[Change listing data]

§

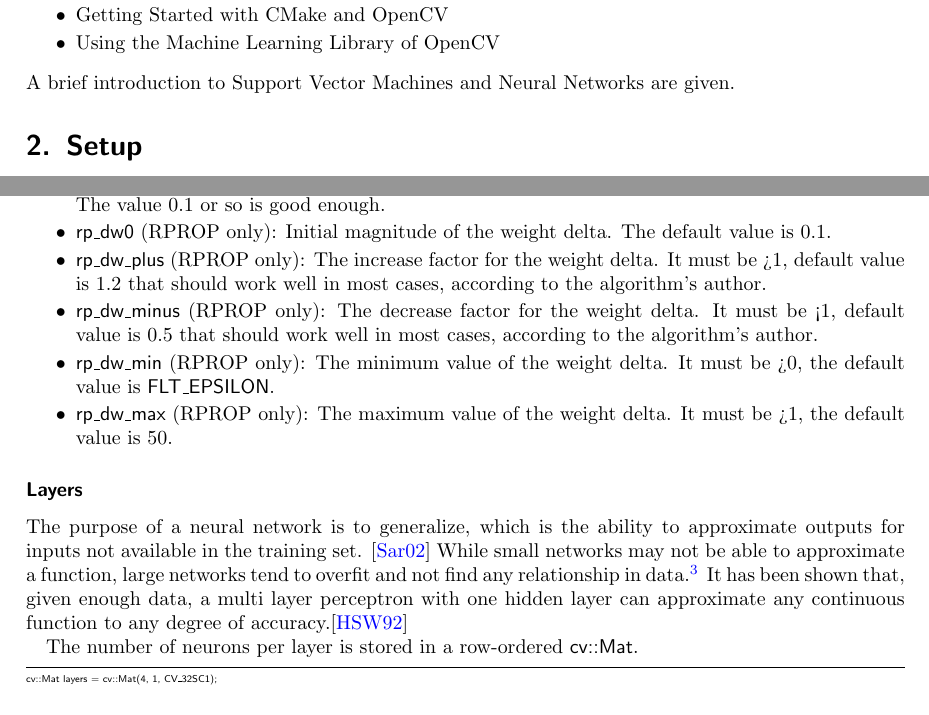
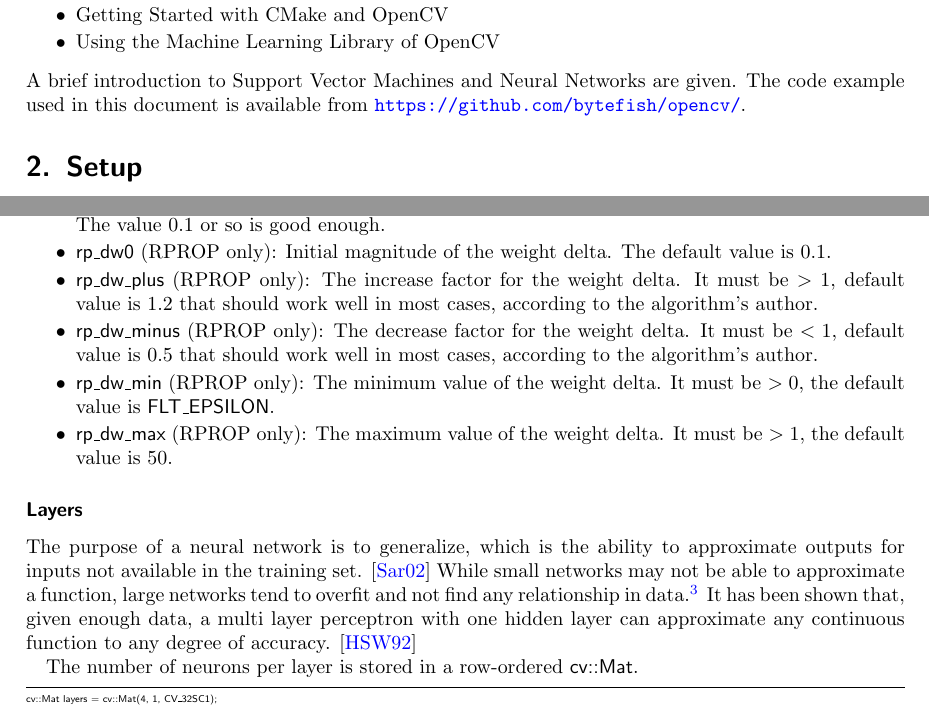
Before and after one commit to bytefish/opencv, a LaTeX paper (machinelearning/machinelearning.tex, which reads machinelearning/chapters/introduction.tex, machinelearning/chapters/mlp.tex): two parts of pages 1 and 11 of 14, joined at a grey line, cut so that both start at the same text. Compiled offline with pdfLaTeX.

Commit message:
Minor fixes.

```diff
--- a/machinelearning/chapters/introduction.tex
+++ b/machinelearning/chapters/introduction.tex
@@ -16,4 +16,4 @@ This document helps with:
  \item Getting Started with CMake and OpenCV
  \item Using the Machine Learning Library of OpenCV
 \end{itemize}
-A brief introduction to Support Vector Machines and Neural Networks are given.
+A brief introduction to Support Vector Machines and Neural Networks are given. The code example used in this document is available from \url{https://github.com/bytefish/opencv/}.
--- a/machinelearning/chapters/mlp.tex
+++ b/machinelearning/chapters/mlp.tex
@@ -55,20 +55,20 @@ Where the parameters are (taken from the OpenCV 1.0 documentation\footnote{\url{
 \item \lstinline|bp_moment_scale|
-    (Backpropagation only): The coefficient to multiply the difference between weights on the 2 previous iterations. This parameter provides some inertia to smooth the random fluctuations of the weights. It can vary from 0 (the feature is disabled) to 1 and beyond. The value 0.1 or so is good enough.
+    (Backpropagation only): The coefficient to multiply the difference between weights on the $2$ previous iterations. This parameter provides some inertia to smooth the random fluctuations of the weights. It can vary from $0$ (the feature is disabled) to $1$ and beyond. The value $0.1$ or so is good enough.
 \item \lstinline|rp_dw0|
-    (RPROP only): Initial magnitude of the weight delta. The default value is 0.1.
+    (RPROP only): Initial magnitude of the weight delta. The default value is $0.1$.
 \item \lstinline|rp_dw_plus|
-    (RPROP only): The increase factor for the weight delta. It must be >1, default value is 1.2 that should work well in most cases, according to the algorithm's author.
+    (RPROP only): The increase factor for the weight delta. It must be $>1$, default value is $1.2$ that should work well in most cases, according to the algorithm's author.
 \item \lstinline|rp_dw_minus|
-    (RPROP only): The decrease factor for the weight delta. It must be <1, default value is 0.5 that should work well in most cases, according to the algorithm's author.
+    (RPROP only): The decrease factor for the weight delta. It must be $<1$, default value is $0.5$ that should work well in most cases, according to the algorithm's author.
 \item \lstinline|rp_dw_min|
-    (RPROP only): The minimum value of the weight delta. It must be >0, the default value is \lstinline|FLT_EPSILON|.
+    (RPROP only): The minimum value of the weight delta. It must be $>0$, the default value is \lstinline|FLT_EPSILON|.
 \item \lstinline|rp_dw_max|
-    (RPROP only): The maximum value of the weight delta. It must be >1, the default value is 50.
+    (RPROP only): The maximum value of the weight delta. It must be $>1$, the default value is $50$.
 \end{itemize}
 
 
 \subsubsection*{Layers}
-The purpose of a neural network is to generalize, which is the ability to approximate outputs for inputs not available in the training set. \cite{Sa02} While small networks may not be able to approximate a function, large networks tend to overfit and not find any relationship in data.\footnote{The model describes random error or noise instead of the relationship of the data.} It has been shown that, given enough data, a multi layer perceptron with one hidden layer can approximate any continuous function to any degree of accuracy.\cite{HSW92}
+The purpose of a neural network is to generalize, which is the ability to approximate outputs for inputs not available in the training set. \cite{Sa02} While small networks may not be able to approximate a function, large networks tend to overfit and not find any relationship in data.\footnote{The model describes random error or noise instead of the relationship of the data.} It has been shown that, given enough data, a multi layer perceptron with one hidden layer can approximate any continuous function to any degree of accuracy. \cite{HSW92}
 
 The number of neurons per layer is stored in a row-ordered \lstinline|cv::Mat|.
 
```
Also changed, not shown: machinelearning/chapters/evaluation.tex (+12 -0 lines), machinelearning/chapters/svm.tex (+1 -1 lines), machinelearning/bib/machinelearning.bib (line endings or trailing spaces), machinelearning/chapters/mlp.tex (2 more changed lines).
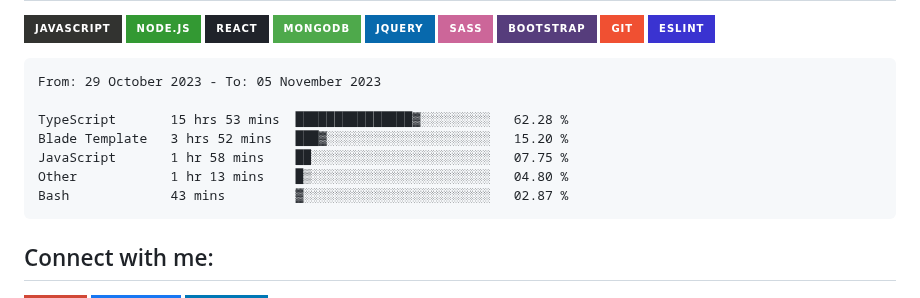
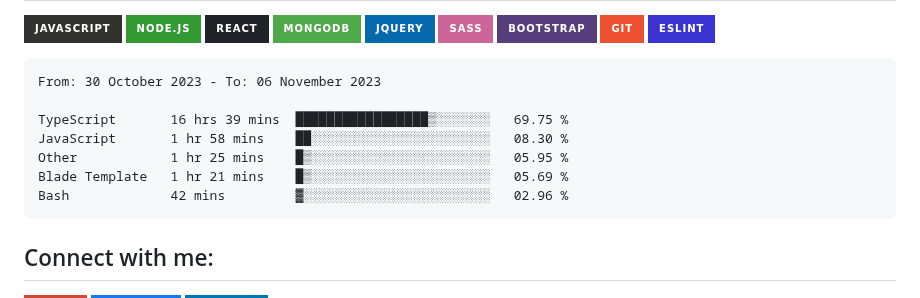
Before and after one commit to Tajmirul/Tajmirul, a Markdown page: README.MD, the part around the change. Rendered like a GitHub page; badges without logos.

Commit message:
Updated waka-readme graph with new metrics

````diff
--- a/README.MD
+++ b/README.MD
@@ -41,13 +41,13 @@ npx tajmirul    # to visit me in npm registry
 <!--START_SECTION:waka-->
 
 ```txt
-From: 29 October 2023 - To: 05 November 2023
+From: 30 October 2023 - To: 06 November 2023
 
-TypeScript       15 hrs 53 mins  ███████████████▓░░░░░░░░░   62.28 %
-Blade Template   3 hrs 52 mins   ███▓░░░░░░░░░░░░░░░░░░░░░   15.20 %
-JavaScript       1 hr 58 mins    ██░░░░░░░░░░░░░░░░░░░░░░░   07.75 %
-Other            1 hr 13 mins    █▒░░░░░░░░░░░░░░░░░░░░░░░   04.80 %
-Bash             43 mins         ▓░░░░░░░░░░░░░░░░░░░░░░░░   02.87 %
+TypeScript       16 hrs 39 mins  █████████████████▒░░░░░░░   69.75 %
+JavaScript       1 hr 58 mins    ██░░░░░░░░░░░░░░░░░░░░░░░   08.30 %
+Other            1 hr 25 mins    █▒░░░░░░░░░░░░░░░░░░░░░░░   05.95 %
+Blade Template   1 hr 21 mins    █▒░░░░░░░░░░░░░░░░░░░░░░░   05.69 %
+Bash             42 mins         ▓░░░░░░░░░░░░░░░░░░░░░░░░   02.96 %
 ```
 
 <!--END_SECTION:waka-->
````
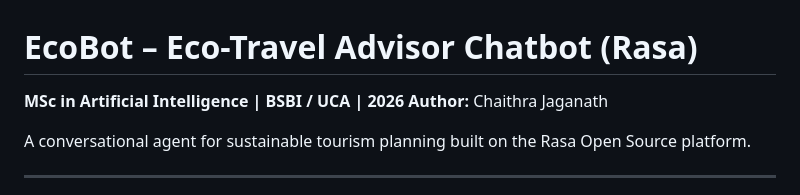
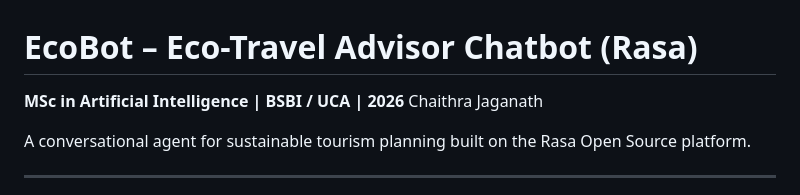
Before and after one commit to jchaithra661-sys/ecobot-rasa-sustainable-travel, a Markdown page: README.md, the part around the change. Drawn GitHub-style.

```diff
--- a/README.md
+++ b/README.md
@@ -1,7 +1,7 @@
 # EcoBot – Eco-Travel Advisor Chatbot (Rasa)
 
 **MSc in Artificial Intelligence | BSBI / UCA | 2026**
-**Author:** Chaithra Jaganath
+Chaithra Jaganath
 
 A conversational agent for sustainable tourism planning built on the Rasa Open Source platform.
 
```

§

§ **AIM OF THE EXERCISE**
Go through the data and return every word of it verbatim, leaving out the pictures.

§ **EXPECTED ANSWER**
Before and after one commit to bytefish/opencv, a LaTeX paper (machinelearning/machinelearning.tex, which reads machinelearning/chapters/introduction.tex, machinelearning/chapters/mlp.tex): two parts of pages 1 and 11 of 14, joined at a grey line, cut so that both start at the same text. Compiled offline with pdfLaTeX.

Commit message:
Minor fixes.

```diff
--- a/machinelearning/chapters/introduction.tex
+++ b/machinelearning/chapters/introduction.tex
@@ -16,4 +16,4 @@ This document helps with:
  \item Getting Started with CMake and OpenCV
  \item Using the Machine Learning Library of OpenCV
 \end{itemize}
-A brief introduction to Support Vector Machines and Neural Networks are given.
+A brief introduction to Support Vector Machines and Neural Networks are given. The code example used in this document is available from \url{https://github.com/bytefish/opencv/}.
--- a/machinelearning/chapters/mlp.tex
+++ b/machinelearning/chapters/mlp.tex
@@ -55,20 +55,20 @@ Where the parameters are (taken from the OpenCV 1.0 documentation\footnote{\url{
 \item \lstinline|bp_moment_scale|
-    (Backpropagation only): The coefficient to multiply the difference between weights on the 2 previous iterations. This parameter provides some inertia to smooth the random fluctuations of the weights. It can vary from 0 (the feature is disabled) to 1 and beyond. The value 0.1 or so is good enough.
+    (Backpropagation only): The coefficient to multiply the difference between weights on the $2$ previous iterations. This parameter provides some inertia to smooth the random fluctuations of the weights. It can vary from $0$ (the feature is disabled) to $1$ and beyond. The value $0.1$ or so is good enough.
 \item \lstinline|rp_dw0|
-    (RPROP only): Initial magnitude of the weight delta. The default value is 0.1.
+    (RPROP only): Initial magnitude of the weight delta. The default value is $0.1$.
 \item \lstinline|rp_dw_plus|
-    (RPROP only): The increase factor for the weight delta. It must be >1, default value is 1.2 that should work well in most cases, according to the algorithm's author.
+    (RPROP only): The increase factor for the weight delta. It must be $>1$, default value is $1.2$ that should work well in most cases, according to the algorithm's author.
 \item \lstinline|rp_dw_minus|
-    (RPROP only): The decrease factor for the weight delta. It must be <1, default value is 0.5 that should work well in most cases, according to the algorithm's author.
+    (RPROP only): The decrease factor for the weight delta. It must be $<1$, default value is $0.5$ that should work well in most cases, according to the algorithm's author.
 \item \lstinline|rp_dw_min|
-    (RPROP only): The minimum value of the weight delta. It must be >0, the default value is \lstinline|FLT_EPSILON|.
+    (RPROP only): The minimum value of the weight delta. It must be $>0$, the default value is \lstinline|FLT_EPSILON|.
 \item \lstinline|rp_dw_max|
-    (RPROP only): The maximum value of the weight delta. It must be >1, the default value is 50.
+    (RPROP only): The maximum value of the weight delta. It must be $>1$, the default value is $50$.
 \end{itemize}
 
 
 \subsubsection*{Layers}
-The purpose of a neural network is to generalize, which is the ability to approximate outputs for inputs not available in the training set. \cite{Sa02} While small networks may not be able to approximate a function, large networks tend to overfit and not find any relationship in data.\footnote{The model describes random error or noise instead of the relationship of the data.} It has been shown that, given enough data, a multi layer perceptron with one hidden layer can approximate any continuous function to any degree of accuracy.\cite{HSW92}
+The purpose of a neural network is to generalize, which is the ability to approximate outputs for inputs not available in the training set. \cite{Sa02} While small networks may not be able to approximate a function, large networks tend to overfit and not find any relationship in data.\footnote{The model describes random error or noise instead of the relationship of the data.} It has been shown that, given enough data, a multi layer perceptron with one hidden layer can approximate any continuous function to any degree of accuracy. \cite{HSW92}
 
 The number of neurons per layer is stored in a row-ordered \lstinline|cv::Mat|.
 
```
Also changed, not shown: machinelearning/chapters/evaluation.tex (+12 -0 lines), machinelearning/chapters/svm.tex (+1 -1 lines), machinelearning/bib/machinelearning.bib (line endings or trailing spaces), machinelearning/chapters/mlp.tex (2 more changed lines).
Before and after one commit to Tajmirul/Tajmirul, a Markdown page: README.MD, the part around the change. Rendered like a GitHub page; badges without logos.

Commit message:
Updated waka-readme graph with new metrics

````diff
--- a/README.MD
+++ b/README.MD
@@ -41,13 +41,13 @@ npx tajmirul    # to visit me in npm registry
 <!--START_SECTION:waka-->
 
 ```txt
-From: 29 October 2023 - To: 05 November 2023
+From: 30 October 2023 - To: 06 November 2023
 
-TypeScript       15 hrs 53 mins  ███████████████▓░░░░░░░░░   62.28 %
-Blade Template   3 hrs 52 mins   ███▓░░░░░░░░░░░░░░░░░░░░░   15.20 %
-JavaScript       1 hr 58 mins    ██░░░░░░░░░░░░░░░░░░░░░░░   07.75 %
-Other            1 hr 13 mins    █▒░░░░░░░░░░░░░░░░░░░░░░░   04.80 %
-Bash             43 mins         ▓░░░░░░░░░░░░░░░░░░░░░░░░   02.87 %
+TypeScript       16 hrs 39 mins  █████████████████▒░░░░░░░   69.75 %
+JavaScript       1 hr 58 mins    ██░░░░░░░░░░░░░░░░░░░░░░░   08.30 %
+Other            1 hr 25 mins    █▒░░░░░░░░░░░░░░░░░░░░░░░   05.95 %
+Blade Template   1 hr 21 mins    █▒░░░░░░░░░░░░░░░░░░░░░░░   05.69 %
+Bash             42 mins         ▓░░░░░░░░░░░░░░░░░░░░░░░░   02.96 %
 ```
 
 <!--END_SECTION:waka-->
````
Before and after one commit to jchaithra661-sys/ecobot-rasa-sustainable-travel, a Markdown page: README.md, the part around the change. Drawn GitHub-style.

```diff
--- a/README.md
+++ b/README.md
@@ -1,7 +1,7 @@
 # EcoBot – Eco-Travel Advisor Chatbot (Rasa)
 
 **MSc in Artificial Intelligence | BSBI / UCA | 2026**
-**Author:** Chaithra Jaganath
+Chaithra Jaganath
 
 A conversational agent for sustainable tourism planning built on the Rasa Open Source platform.
 
```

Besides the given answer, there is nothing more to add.